[[ LISTED ENTRIES, beginning ]]

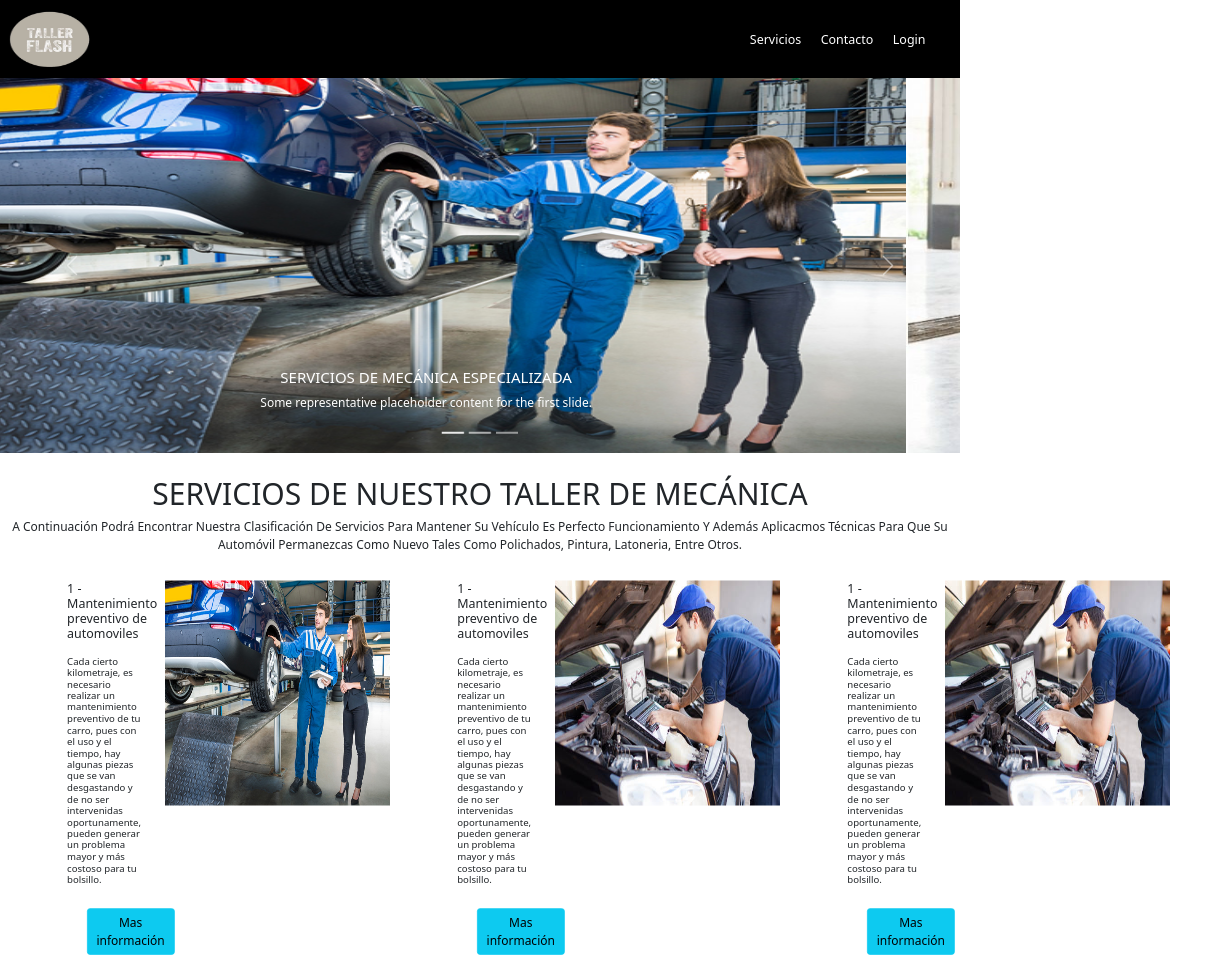
Repository: nder1996/Boostrap.Taller.Arquitectura
Page: Index.html
The author's editor kept a copy of each file at every save. The page is drawn from the files as they stood at one save, then again after a run of saves.
The browser window is 1280 px wide. The page is 1560 px wide, then 1631 px, so the pictures cover 1631 px, including what lies to the right of the window. The pictures show the whole page, at 75% of full size.

Above is the page before, as saved 2021-07-23 06:54:38.

### Index.html
<!DOCTYPE html>
<html lang="en">

<head>
	<meta charset="UTF-8">
	<meta name="viewport" content="width=device-width, initial-scale=1.0">
	<link rel="shortcut icon" href="img/Logo.png">
	<link href="https://cdn.jsdelivr.net/npm/bootstrap@5.0.2/dist/css/bootstrap.min.css" rel="stylesheet"
		integrity="sha384-EVSTQN3/azprG1Anm3QDgpJLIm9Nao0Yz1ztcQTwFspd3yD65VohhpuuCOmLASjC" crossorigin="anonymous">
	<link rel="stylesheet" href="https://cdnjs.cloudflare.com/ajax/libs/font-awesome/5.15.3/css/all.min.css"
		integrity="sha512-iBBXm8fW90+nuLcSKlbmrPcLa0OT92xO1BIsZ+ywDWZCvqsWgccV3gFoRBv0z+8dLJgyAHIhR35VZc2oM/gI1w=="
		crossorigin="anonymous" referrerpolicy="no-referrer" />
	<link rel="stylesheet" href="css/style.css">
	<title>Taller Automotriz</title>
</head>

<body>

	<nav class="navbar navbar-expand-lg navbar-light">
		<div class="container-fluid">
			<a class="navbar-brand" href="#"><img src="img/Logo.png" alt="" style='width: 110px; height: 78px;'></a>
			<button class="navbar-toggler" type="button" data-bs-toggle="collapse" data-bs-target="#navbarNav"
				aria-controls="navbarNav" aria-expanded="false" aria-label="Toggle navigation">
				<span class="navbar-toggler-icon"></span>
			</button>
			<div class="collapse navbar-collapse" id="navbarNav">
				<ul class="navbar-nav ms-auto">
					<li class="nav-item">
						<a class="nav-link active" aria-current="page" href="#">Servicios</a>
					</li>
					<li class="nav-item">
						<a class="nav-link" href="#">Contacto</a>
					</li>
					<li class="nav-item">
						<a class="nav-link" href="#">Login</a>
					</li>
				</ul>
			</div>
		</div>
	</nav>
	<div id="carouselExampleCaptions" class="carousel slide" data-bs-ride="carousel">
		<div class="carousel-indicators">
			<button type="button" data-bs-target="#carouselExampleCaptions" data-bs-slide-to="0" class="active"
				aria-current="true" aria-label="Slide 1"></button>
			<button type="button" data-bs-target="#carouselExampleCaptions" data-bs-slide-to="1"
				aria-label="Slide 2"></button>
			<button type="button" data-bs-target="#carouselExampleCaptions" data-bs-slide-to="2"
				aria-label="Slide 3"></button>
		</div>
		<div class="carousel-inner">
			<div class="carousel-item active">
				<img src="img/Mantenimiento_1.jpg" class="d-block w-100" alt="...">
				<div class="carousel-caption d-none d-md-block">
					<h5>SERVICIOS DE MECÁNICA
						ESPECIALIZADA</h5>
					<p>Some representative placeholder content for the first slide.</p>
				</div>
			</div>
			<div class="carousel-item">
				<img src="img/Mantenimiento_3.png" class="d-block w-100" alt="...">
				<div class="carousel-caption d-none d-md-block">
					<h5>SERVICIOS DE MECÁNICA
						ESPECIALIZADA</h5>
					<p>Some representative placeholder content for the second slide.</p>
				</div>
			</div>
			<div class="carousel-item">
				<img src="img/Mantenimiento_2.png" class="d-block w-100" alt="...">
				<div class="carousel-caption d-none d-md-block">
					<h5>Third slide label</h5>
					<p>Some representative placeholder content for the third slide.</p>
				</div>
			</div>
		</div>
		<button class="carousel-control-prev" type="button" data-bs-target="#carouselExampleCaptions"
			data-bs-slide="prev">
			<span class="carousel-control-prev-icon" aria-hidden="true"></span>
			<span class="visually-hidden">Previous</span>
		</button>
		<button class="carousel-control-next" type="button" data-bs-target="#carouselExampleCaptions"
			data-bs-slide="next">
			<span class="carousel-control-next-icon" aria-hidden="true"></span>
			<span class="visually-hidden">Next</span>
		</button>
	</div>
	<div class="Letra_Servicios container-xxl">
		<h1>SERVICIOS DE NUESTRO TALLER DE MECÁNICA</h1>
		<p>
			A Continuación Podrá Encontrar Nuestra Clasificación De Servicios Para Mantener Su Vehículo Es Perfecto
			Funcionamiento Y Además Aplicacmos Técnicas Para Que Su Automóvil Permanezcas Como Nuevo Tales Como
			Polichados, Pintura, Latoneria, Entre Otros.

		</p>
	</div>

	<div class="Servicios container-fluid">

		<div class="Servicio" id="Servicio_1">
			<br> <br>
			<h1>1 - Mantenimiento preventivo de automoviles <br> <br>
				<p>
					Cada cierto kilometraje, es necesario realizar un mantenimiento preventivo de tu carro, pues con
					el uso
					y el tiempo, hay algunas piezas que se van desgastando y de no ser intervenidas oportunamente,
					pueden
					generar un problema mayor y más costoso para tu bolsillo.
					<br> <br> <br>
					<button type="button" class="btn btn-info">Mas información</button>
				</p>
			</h1>
			<br>
			<img src="img/Mantenimiento_1.jpg" alt="" width="300px" height="300px">
		</div>

		<div class="Servicio" id="Servicio_1">
			<br> <br>
			<h1>1 - Mantenimiento preventivo de automoviles <br> <br>
				<p>
					Cada cierto kilometraje, es necesario realizar un mantenimiento preventivo de tu carro, pues con
					el uso
					y el tiempo, hay algunas piezas que se van desgastando y de no ser intervenidas oportunamente,
					pueden
					generar un problema mayor y más costoso para tu bolsillo.
					<br> <br> <br>
					<button type="button" class="btn btn-info">Mas información</button>
				</p>
			</h1>
			<br>
			<img src="img/Mantenimiento_2.png" alt="" width="300px" height="300px">
		</div>

		<div class="Servicio" id="Servicio_1">
			<br> <br>
			<h1>1 - Mantenimiento preventivo de automoviles <br> <br>
				<p>
					Cada cierto kilometraje, es necesario realizar un mantenimiento preventivo de tu carro, pues con
					el uso
					y el tiempo, hay algunas piezas que se van desgastando y de no ser intervenidas oportunamente,
					pueden
					generar un problema mayor y más costoso para tu bolsillo.
					<br> <br> <br>
					<button type="button" class="btn btn-info">Mas información</button>
				</p>
			</h1>
			<br>
			<img src="img/Mantenimiento_2.png" alt="" width="300px" height="300px">
		</div>


	</div>
	<!--
		<div><img src="img/Mantenimiento_2.png" alt="" width="300px" height="300px"></div>
		<div><img src="img/Mantenimiento_3.png" alt="" width="300px" height="300px"></div>
		<div><img src="img/Mantenimiento_4.png" alt="" width="300px" height="300px"></div>
		-->











	<script src="https://cdn.jsdelivr.net/npm/bootstrap@5.0.2/dist/js/bootstrap.bundle.min.js"
		integrity="sha384-MrcW6ZMFYlzcLA8Nl+NtUVF0sA7MsXsP1UyJoMp4YLEuNSfAP+JcXn/tWtIaxVXM" crossorigin="anonymous">
	</script>
	<script src="https://cdnjs.cloudflare.com/ajax/libs/jquery/3.6.0/jquery.min.js"
		integrity="sha512-894YE6QWD5I59HgZOGReFYm4dnWc1Qt5NtvYSaNcOP+u1T9qYdvdihz0PPSiiqn/+/3e7Jo4EaG7TubfWGUrMQ=="
		crossorigin="anonymous" referrerpolicy="no-referrer"></script>
</body>

</html>

### css/style.css
nav{
    background-color: black !important;
}

nav li{
    position:relative;
    margin-left: 10px;
    left:-10%;
}

nav li a{
    color:white !important;
    font-size: 1.3vw;
}

.carousel-inner{
    position:relative;
    width: 100%;
    height: 500px;
}

.carousel-item img{
    position:relative;
    width: 100%;
    height: 500px;
}

.Letra_Servicios{
    position: relative;
    text-align: center;
    margin-top: 30px;
}

.Servicios{
    position:relative;
    display: flex;

}

.Servicios .Servicio{
    position:relative;
    display: flex;
    width: 100%;
    height: 350px;
    top:20px;
    margin-left: 90px;
    left:-1%;

}

.Servicios .Servicio button{
    position: relative;
    left:25%
}

.Servicios .Servicio img{
    position:relative;
    margin-left:10px;
}

.Servicios div h1{
    position:relative;
    text-align: left;
    font-size: 1.3vw;
    width: 60%;

}

.Servicios div p{
    position:relative;
    text-align: left;
    font-size: 1vw;
    width: 87%;
}

After the next 2 saves:
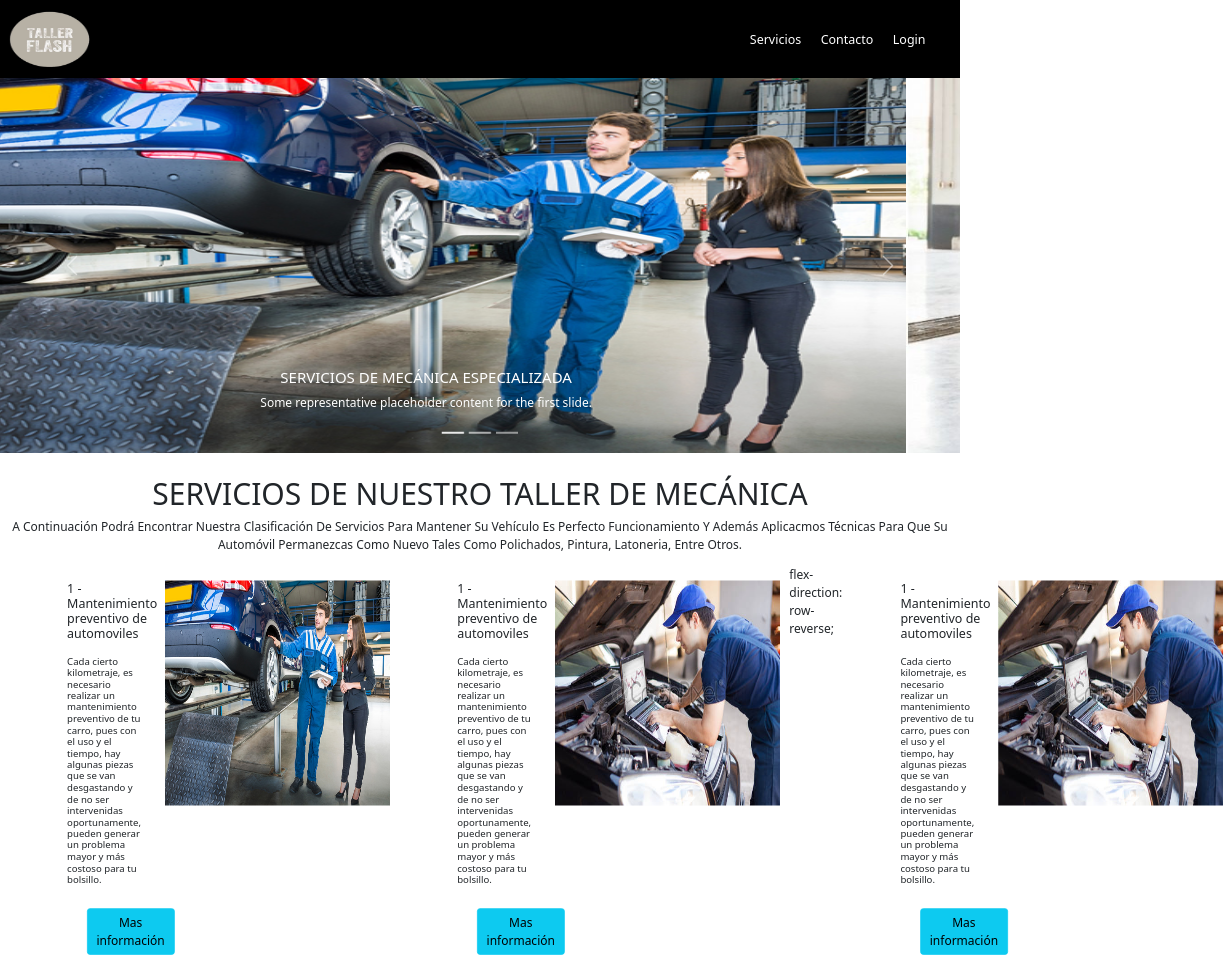
The 2 saves are shown as one change because they came seconds apart.
The last was saved 5 s later.
--- a/Index.html
+++ b/Index.html
@@ -128,7 +128,7 @@
 			<br>
 			<img src="img/Mantenimiento_2.png" alt="" width="300px" height="300px">
 		</div>
-
+flex-direction: row-reverse;
 		<div class="Servicio" id="Servicio_1">
 			<br> <br>
 			<h1>1 - Mantenimiento preventivo de automoviles <br> <br>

[[ LISTED ENTRIES, end ]]

WORK REQUEST
All lines from the one containing "width: 87%;" to the last line of the records above, and no others, should be returned unchanged, without pictures.

OUTPUT OF THE TASK
    width: 87%;
}

After the next 2 saves:
The 2 saves are shown as one change because they came seconds apart.
The last was saved 5 s later.
--- a/Index.html
+++ b/Index.html
@@ -128,7 +128,7 @@
 			<br>
 			<img src="img/Mantenimiento_2.png" alt="" width="300px" height="300px">
 		</div>
-
+flex-direction: row-reverse;
 		<div class="Servicio" id="Servicio_1">
 			<br> <br>
 			<h1>1 - Mantenimiento preventivo de automoviles <br> <br>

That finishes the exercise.